The spider family Pimoidae (large hammockweb spiders) includes just 37 described species in four genera (Nanoa, 1 species; Pimoa, 27 species; Putaoa, two species; Weintrauboa, seven species) (Platnick 2013). Fourteen of these species (Nanoa enana and 13 Pimoa) occur in North America north of Mexico, where they are found along the western edge of the continent between the 35th and 60th parallels, including the Sierra Nevada and Cascades, Idaho, and western Montana (Bitterroot Range) (Hormiga and Lew 2005; Platnick 2013). More broadly, the pimoids have a discontinuous distribution that includes the west coast of North America; Europe (the Alps and Apennines, and Cantabrian Mountains); and Asia (the Himalayas and adjacent areas and Japan) (Hormiga 1994, 2003; Wang et al. 2008).
Pimoidae is the sister group to Linyphiidae (Arnedo et al. 2009 and references therein; Michalik and Hormiga 2010) and members of these two families closely resemble each other in general appearance. Some tetragnathids, e.g., in the genus Meta, are also similar to Pimoa, but the orb webs made by tetragnathids make them easy to distinguish from pimoids.

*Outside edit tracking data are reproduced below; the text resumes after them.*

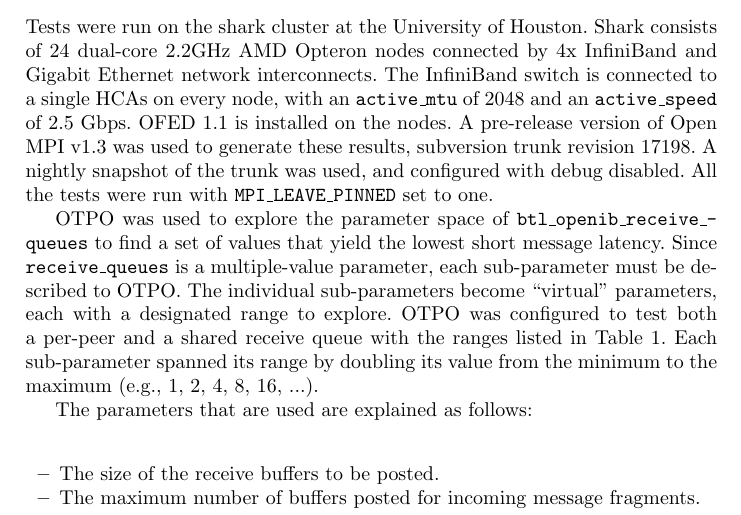
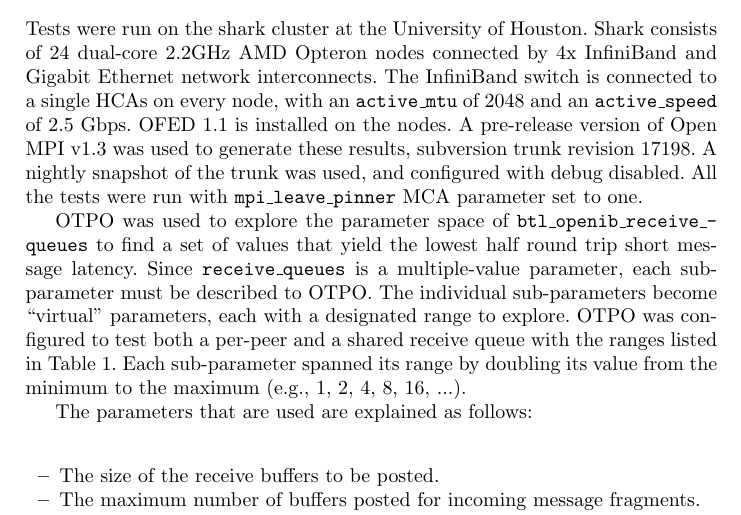
Before and after one commit to open-mpi/otpo, a LaTeX paper (doc/paper.tex, which reads doc/eval.tex): part of page 6 of 8, cut so that both start at the same text. Compiled offline with pdfLaTeX; a LaTeX package or settings file that is missing is left out.

Commit message:
Make some trivial typographical changes.
git-svn-id: https://svn.open-mpi.org/svn/otpo/trunk@44 8c2fe20a-5a37-0410-80a9-94fd81fddf20

```diff
--- a/doc/eval.tex
+++ b/doc/eval.tex
@@ -14,11 +14,11 @@
 Shark consists of 24 dual-core 2.2GHz AMD Opteron nodes connected by
 4x InfiniBand and Gigabit Ethernet network interconnects.
 The InfiniBand switch is connected to a single HCAs on every node, with an {\tt active\_mtu} of 2048 and an {\tt active\_speed} of 2.5 Gbps. OFED 1.1 is installed on the nodes.  A pre-release version of Open MPI v1.3 was used to generate these results, subversion trunk revision 17198. A nightly snapshot of the trunk was used, and configured with debug disabled. All the tests were run with
-{\tt MPI\_LEAVE\_PINNED} set to one.
+{\tt mpi\_leave\_pinner} MCA parameter set to one.
 
 OTPO was used to explore the parameter space of {\tt
   btl\_\-openib\_\-receive\_\-queues} to find a set of values that
-yield the lowest short message latency.  Since {\tt receive\_\-queues}
+yield the lowest half round trip short message latency.  Since {\tt receive\_\-queues}
 is a multiple-value parameter, each sub-parameter must be described to
 OTPO.  The individual sub-parameters become ``virtual'' parameters,
 each with a designated range to explore.  OTPO was configured to test
```
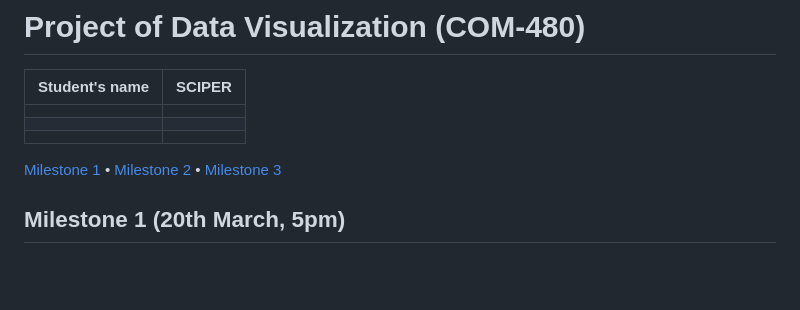
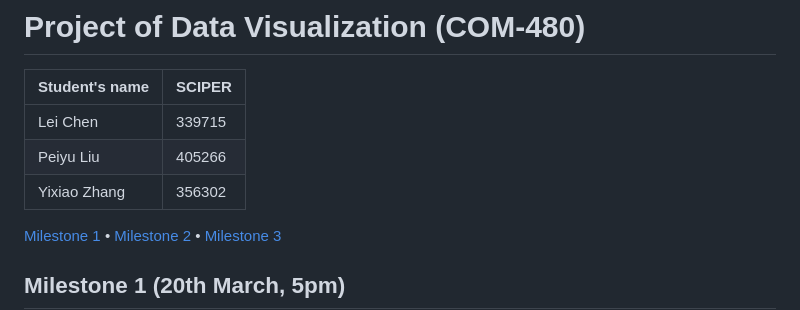
Before and after one commit to com-480-data-visualization/CLZ, a Markdown page: README.md, the part around one of its changes. Rendered like a GitHub page; blank space fills up the shorter version.

```diff
--- a/README.md
+++ b/README.md
@@ -2,9 +2,9 @@
 
 | Student's name | SCIPER |
 | -------------- | ------ |
-| | |
-| | |
-| | |
+| Lei Chen | 339715 |
+| Peiyu Liu | 405266 |
+| Yixiao Zhang | 356302 |
 
 [Milestone 1](#milestone-1) • [Milestone 2](#milestone-2) • [Milestone 3](#milestone-3)
 
```
Also changed, not shown: other parts of README.md (+27 -16 lines).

Larger members of the hahniid genus Calymmaria with annulated (ringed) legs can be confused with Pimoa in the field, especially since they are found in similar habitats and are common across much of the range of Pimoa in North America. (Hormiga and Lew 2005)
Pimoids build large, flat or slightly sagging sheet webs close to the ground, typically in humid areas (in some species, the web may be more than a square meter in area) in sheltered microhabitats such as fallen or hollow tree trunks and under overhanging cornices in banks and road cuts. Pimoids are sometimes found in human-made structures such as sheds and outhouses and several species can be found in caves (Wang et al. 2008). Pimoids hunt on their webs at night, spending the daylight hours hiding in a retreat on the margin of the web. Like linyphiids, pimoids hang from the underside of their webs; they attack prey by grasping it from below through the sheet. Pimoid webs are often maintained for long periods of time and can show obvious signs of repair and degradation. (Hormiga and Lew 2005; Bradley 2013)
The Pimoidae form a relictual group along the western coast of North America, Europe (Alps, Apennines and Cantabrian Mountains of northern Spain) and the Himalayas. This makes a holarctic predecessor probable. In 2003, a species was found in Japan. The species Pimoa cthulhu, described by Gustavo Hormiga in 1994, is named for Howard Phillips Lovecraft's mythological deity Cthulhu.